The 1970s and 1980s saw a rejection of a history of science based on any sort of “recipe” for scientific development, which was led by sociologists and anthropologists of science (who rejected the sociology of science of, particularly, Robert Merton, whose work was commensurate with the philosophers in looking for social habits amenable to progressive epistemology). According to, say, David Bloor’s famous “Strong Programme” establishing the Sociology of Scientific Knowledge (SSK), if one examined historical instances of how “right” science and “wrong” science developed and was accepted, one could not draw sociological distinctions between the practices. Paul Feyerabend’s “epistemological anarchism” likewise rejected the existence of a consistent recipe for scientific work and suggested that imposing one would be harmful. Bruno Latour’s anthropological study of scientific practices at the laboratory level likewise failed to find evidence of any sort of “recipe” being consciously carried out at the scale of day-to-day practice.

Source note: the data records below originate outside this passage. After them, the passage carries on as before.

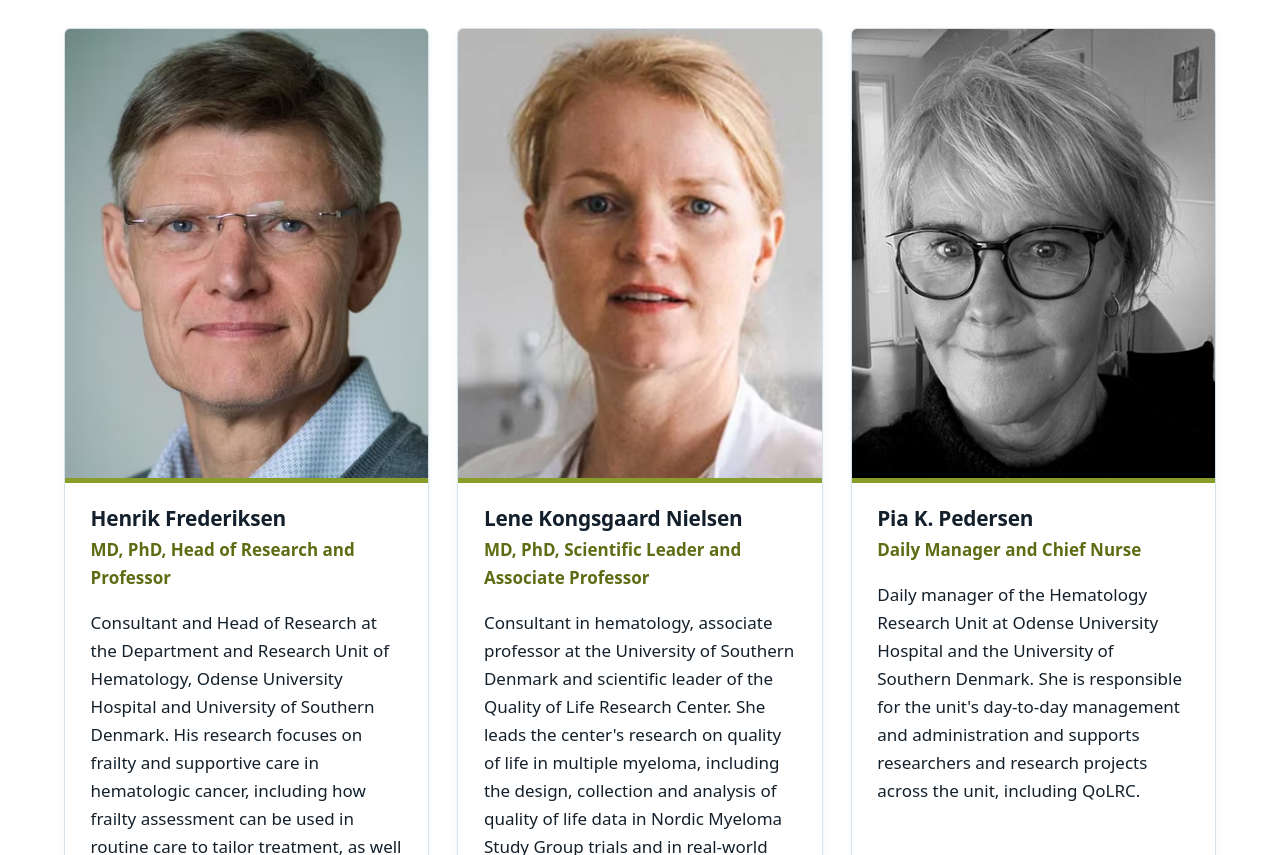
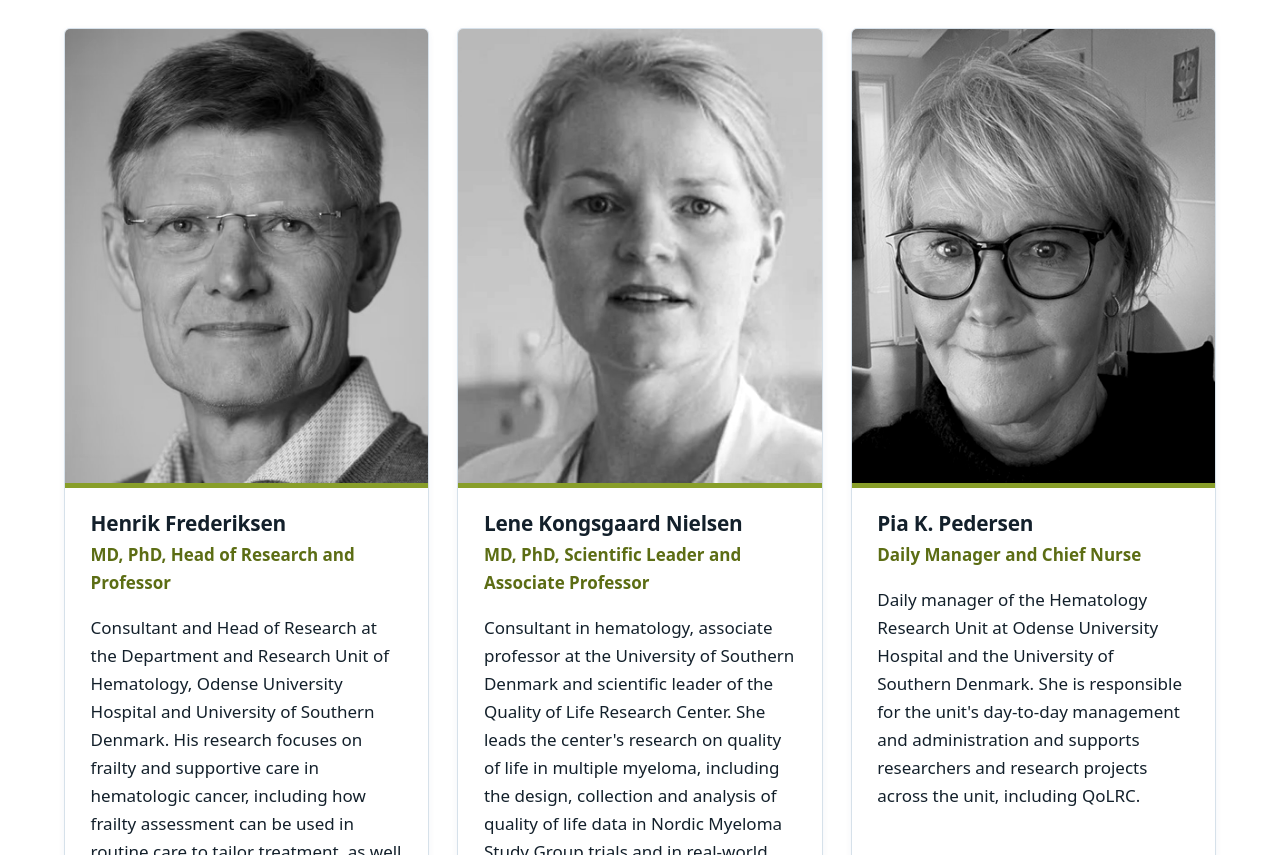
Before and after one commit to helenaditzel-cloud/qolrc-website, a plain HTML site: page team/index.html in a window 1280 px wide. Shown: the part 577-1432 px from the top of the page. Drawn offline with Linux system fonts and the light colour scheme.

Commit message:
Team: black-and-white portraits via CSS filter
Co-Authored-By: Claude Opus 5.5 <noreply@anthropic.com>
Claude-Session: https://claude.ai/code/session_0113jsotCNfxH92ByqoEKTTC

```diff
--- a/assets/style.css
+++ b/assets/style.css
@@ -240,3 +240,6 @@ mark.todo { background: #fff3b0; color: #5a4500; padding: .05rem .35rem; border-
 .sponsor img { max-width: 100%; max-height: 90px; width: auto; height: auto; object-fit: contain; }
 .sponsor-name { font-weight: 700; color: var(--primary); line-height: 1.3; }
 .sponsor a:hover .sponsor-name { text-decoration: underline; }
+img.portrait { filter: grayscale(1) contrast(1.05); }
+.member .portrait { border-bottom: 0; }
+.member-body { border-top: 5px solid var(--accent); }
```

However, these sociological theories that refused to distinguish between scientific and pseudo-scientific genres of practice, while much better at describing historical practices than traditional philosophy-based histories, could not explain why specific historical decisions were made over others, which ultimately required an explanation of the persuasive encounter with the natural world. Unwilling to go back to the philosophy of science, some sociologists developed sociological explanations of epistemology, which included nature in the conversations that produced “knowledge”. Latour’s Actor-Network Theory (ANT) allowed nature “agency” to speak to scientists. Less cutesy, but similar in substance, was Andy Pickering who envisioned nature as offering “resistance” to those seeking to impose a theory upon it, asserting that historical decisions relied on a “mangle” of factors, including this resistance, that could play out differently at any given time.
This sociological epistemology is what Harry Collins and Steven Yearley derided in 1992 as “epistemological chicken”—the sociologists were doing nothing but accepting scientists’ word for what nature was doing. Explaining specific historical decisions was, in their view, beyond the purview of the sociologist. Sociologists could only describe the way in which those decisions were made, and in which their validity was accepted by others. But Latour, Pickering, and others believed that historical case example was not a path to sociology as an end-of-itself; rather they had replaced a philosophical historiographical methodology with a more appropriate sociological historiographical methodology, which they put to work in such books as The Pasteurization of France (1988) and Constructing Quarks (1984).
Historians have had an interesting reaction to all this (as well as to social history and the deconstructionist history of ideas), which is a topic we will pursue in more depth in subsequent posts.